::: Data in this exercise
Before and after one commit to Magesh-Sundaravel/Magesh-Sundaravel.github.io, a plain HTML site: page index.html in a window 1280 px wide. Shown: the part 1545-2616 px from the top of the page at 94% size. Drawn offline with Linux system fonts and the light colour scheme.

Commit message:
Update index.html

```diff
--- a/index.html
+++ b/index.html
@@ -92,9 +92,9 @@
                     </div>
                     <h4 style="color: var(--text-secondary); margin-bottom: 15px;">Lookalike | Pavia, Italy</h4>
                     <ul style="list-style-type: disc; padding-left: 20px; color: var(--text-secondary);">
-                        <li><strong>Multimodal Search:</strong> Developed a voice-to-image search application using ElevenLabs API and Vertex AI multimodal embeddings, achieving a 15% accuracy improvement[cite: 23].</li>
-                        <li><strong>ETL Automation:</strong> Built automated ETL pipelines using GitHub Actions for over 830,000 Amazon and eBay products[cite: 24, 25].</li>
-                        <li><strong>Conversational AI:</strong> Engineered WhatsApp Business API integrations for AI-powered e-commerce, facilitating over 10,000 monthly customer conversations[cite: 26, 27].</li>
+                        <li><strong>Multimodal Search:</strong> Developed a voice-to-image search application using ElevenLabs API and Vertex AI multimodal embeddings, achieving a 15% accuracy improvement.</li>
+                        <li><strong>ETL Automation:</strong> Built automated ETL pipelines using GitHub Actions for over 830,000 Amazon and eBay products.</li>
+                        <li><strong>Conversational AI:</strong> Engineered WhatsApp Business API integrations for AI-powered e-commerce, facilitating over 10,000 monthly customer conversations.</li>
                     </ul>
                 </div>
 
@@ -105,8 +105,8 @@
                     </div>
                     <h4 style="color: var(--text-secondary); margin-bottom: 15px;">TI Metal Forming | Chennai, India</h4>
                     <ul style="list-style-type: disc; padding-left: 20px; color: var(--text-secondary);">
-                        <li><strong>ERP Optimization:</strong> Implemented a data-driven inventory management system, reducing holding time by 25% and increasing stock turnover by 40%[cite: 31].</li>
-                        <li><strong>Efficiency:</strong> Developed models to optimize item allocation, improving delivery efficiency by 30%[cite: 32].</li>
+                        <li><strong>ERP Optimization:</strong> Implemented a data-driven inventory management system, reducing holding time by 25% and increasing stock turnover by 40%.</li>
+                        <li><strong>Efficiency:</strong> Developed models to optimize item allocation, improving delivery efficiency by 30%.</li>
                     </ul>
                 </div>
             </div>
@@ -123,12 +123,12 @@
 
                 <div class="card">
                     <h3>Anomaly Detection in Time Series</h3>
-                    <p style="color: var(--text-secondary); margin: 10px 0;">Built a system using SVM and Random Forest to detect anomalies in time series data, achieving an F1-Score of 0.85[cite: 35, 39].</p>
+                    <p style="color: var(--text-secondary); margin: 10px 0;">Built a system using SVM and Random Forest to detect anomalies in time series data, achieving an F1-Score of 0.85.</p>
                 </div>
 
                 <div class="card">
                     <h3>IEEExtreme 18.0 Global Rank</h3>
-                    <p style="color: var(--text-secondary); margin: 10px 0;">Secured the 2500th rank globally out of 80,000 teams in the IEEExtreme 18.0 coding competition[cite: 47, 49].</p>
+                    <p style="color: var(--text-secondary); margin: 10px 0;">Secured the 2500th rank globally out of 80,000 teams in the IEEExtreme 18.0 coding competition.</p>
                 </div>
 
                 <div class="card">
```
::::::
::: Data in this exercise
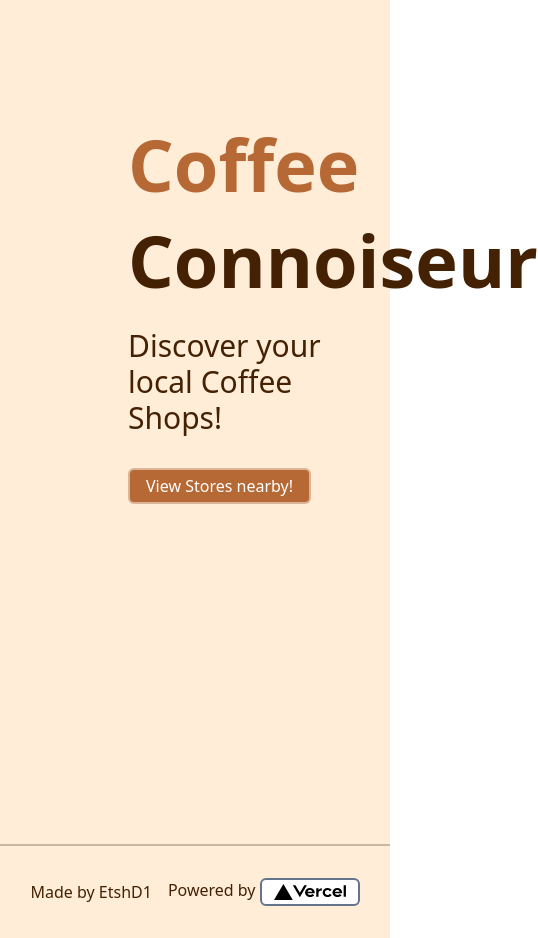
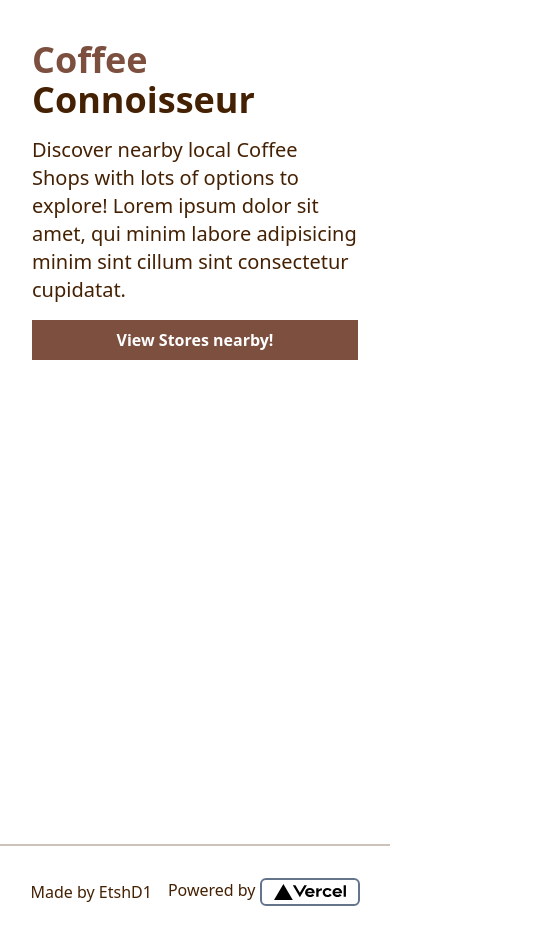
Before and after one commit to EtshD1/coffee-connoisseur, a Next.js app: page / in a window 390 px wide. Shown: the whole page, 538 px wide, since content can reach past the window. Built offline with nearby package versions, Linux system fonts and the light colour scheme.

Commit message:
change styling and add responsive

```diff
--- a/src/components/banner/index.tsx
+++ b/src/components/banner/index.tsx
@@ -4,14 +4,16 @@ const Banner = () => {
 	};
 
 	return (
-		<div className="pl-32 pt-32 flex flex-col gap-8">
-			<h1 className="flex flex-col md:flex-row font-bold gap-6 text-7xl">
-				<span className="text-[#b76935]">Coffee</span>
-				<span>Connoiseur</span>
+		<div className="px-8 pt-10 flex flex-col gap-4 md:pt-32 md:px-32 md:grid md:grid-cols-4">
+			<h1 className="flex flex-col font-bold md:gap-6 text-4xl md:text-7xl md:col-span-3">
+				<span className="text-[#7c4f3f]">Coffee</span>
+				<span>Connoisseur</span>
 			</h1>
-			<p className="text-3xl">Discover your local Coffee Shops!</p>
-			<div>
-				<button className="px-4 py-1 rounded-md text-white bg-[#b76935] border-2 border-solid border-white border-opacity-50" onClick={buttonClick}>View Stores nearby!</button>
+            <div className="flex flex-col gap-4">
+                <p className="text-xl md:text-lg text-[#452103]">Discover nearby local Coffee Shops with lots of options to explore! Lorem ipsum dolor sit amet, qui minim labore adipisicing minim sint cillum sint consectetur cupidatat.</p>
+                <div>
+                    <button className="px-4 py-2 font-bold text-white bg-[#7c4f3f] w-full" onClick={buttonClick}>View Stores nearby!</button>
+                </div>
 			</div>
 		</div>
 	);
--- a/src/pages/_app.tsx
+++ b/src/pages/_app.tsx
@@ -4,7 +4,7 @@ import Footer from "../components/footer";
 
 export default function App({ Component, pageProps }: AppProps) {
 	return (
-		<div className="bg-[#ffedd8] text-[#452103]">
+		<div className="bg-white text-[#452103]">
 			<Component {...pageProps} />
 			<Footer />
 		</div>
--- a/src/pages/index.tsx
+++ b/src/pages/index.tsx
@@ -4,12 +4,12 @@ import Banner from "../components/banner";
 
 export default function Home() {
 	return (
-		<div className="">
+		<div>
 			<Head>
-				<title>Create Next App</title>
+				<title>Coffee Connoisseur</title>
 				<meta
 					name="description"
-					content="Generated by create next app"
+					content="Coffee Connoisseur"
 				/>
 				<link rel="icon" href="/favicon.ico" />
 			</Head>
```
::::::
◆ Exercise goal: Copy here each line of the preceding records with "components" in it.

◆ Response area:
--- a/src/components/banner/index.tsx
+++ b/src/components/banner/index.tsx
@@ -4,7 +4,7 @@ import Footer from "../components/footer";
@@ -4,12 +4,12 @@ import Banner from "../components/banner";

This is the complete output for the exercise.